» East India
» Orissa
Location : 6-km from Bhubaneswar Railway Station, District Puri, Orissa
Locally Known As : Gumpha
Famous As : A Jain Pilgrimage Centre
Architectural Style : Rock-cut Architecture

Proceeding to the top of the hill by a pathway to the right, the visitor will reach the ruins of an apsidal structure exposed in 1958.

The Circular Wall
The ruins consist of an apsidal structure built of laterite slabs within, which towards the apse-end is a circular wall. Partly below the latter are remnants of an earlier oblong structure. Large patches of laterite pavement exist within the apsidal structure.

The outer edges of some of the stones of the circular wall rest on this paving, which, however, is not traceable within the circular wall. The oblong space in front of the circular wall is enclosed by walls, raised on the paved surface within the framework of the apsidal structure, to form an oblong chamber. In the middle of the three walls of this chamber is an opening, presumably for doors.

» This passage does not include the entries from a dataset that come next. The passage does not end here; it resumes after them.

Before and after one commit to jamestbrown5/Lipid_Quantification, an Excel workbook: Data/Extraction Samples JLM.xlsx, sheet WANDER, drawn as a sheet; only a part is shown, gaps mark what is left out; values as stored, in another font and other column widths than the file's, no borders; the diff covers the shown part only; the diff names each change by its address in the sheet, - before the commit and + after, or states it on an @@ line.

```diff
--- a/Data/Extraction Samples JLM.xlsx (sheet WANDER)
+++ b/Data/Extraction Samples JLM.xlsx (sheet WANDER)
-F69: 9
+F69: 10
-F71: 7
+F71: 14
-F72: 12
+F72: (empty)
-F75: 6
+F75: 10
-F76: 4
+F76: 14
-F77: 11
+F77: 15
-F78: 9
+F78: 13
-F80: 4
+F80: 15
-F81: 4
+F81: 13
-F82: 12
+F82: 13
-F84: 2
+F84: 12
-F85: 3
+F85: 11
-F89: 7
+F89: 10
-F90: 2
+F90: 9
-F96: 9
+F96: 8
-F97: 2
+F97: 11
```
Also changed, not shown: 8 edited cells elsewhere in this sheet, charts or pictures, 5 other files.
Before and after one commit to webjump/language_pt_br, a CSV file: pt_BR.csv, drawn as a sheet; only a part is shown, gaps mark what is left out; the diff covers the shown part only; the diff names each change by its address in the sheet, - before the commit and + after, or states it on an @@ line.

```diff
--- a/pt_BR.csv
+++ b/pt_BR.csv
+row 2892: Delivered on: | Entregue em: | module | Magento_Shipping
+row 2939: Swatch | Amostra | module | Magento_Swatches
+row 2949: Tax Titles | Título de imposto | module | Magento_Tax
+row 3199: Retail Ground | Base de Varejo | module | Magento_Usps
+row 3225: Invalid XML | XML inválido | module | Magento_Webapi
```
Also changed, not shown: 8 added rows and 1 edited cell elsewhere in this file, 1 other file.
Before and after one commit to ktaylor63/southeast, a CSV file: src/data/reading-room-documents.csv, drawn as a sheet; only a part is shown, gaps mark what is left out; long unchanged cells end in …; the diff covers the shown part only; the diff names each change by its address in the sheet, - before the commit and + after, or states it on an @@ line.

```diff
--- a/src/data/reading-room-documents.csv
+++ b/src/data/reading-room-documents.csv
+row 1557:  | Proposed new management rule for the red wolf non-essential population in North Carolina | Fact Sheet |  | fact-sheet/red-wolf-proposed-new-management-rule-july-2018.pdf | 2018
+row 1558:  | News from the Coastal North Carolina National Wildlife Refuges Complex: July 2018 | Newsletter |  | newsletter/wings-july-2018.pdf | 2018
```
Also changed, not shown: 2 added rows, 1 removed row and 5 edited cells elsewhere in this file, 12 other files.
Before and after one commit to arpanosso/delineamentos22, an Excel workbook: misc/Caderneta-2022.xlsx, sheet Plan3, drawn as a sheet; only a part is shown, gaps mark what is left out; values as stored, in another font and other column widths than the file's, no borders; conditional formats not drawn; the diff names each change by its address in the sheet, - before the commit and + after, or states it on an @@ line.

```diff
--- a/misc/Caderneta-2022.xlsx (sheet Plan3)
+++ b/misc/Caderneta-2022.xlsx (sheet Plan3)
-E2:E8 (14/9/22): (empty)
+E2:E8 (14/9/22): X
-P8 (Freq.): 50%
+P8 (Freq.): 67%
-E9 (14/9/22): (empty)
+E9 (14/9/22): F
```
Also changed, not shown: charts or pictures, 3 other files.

As the circular wall had been reduced to a single course when excavated, it is difficult to determine its exact nature and use. However, the plan of the entire complex is so similar to the Buddhist chaitya-grihas with their apse, nave and side-aisles that it is very likely that the circular wall formed the sanctum or apse and the oblong chamber the hall or nave. On the same analogy, the space between their outer walls and inner edge of the outer apsidal wall could have been used as circumambulatory side-aisles.

In the northern corner of the apsidal wall is a rock-cut drain, to take off water from the circular structure. There are several post-poles at fairly regular intervals in the bed-rock around the outer wall of the apsidal structure. Towards the base of the apsidal wall are two arc-like buttress-walls built of three rows of laterite blocks placed on edge and supporting one another. They were presumably intended to sustain the deep depression filling and its overlying flag-stones below the corner walls of the oblong wall.

The complex of structures was no doubt a Jain religious edifice and provided the monks residing in the caves with the place of worship.

It may be significant that just below the structure, on the ledge of the rock, occurs Cave-14 (Hathi-gumpha), containing the inscription of Kharavela, wherein, among other things, he recounted his activities on the hill, including the excavation of caves and construction of a certain stone edifice on the pragbhara of the hill.

Booking Information/Reservation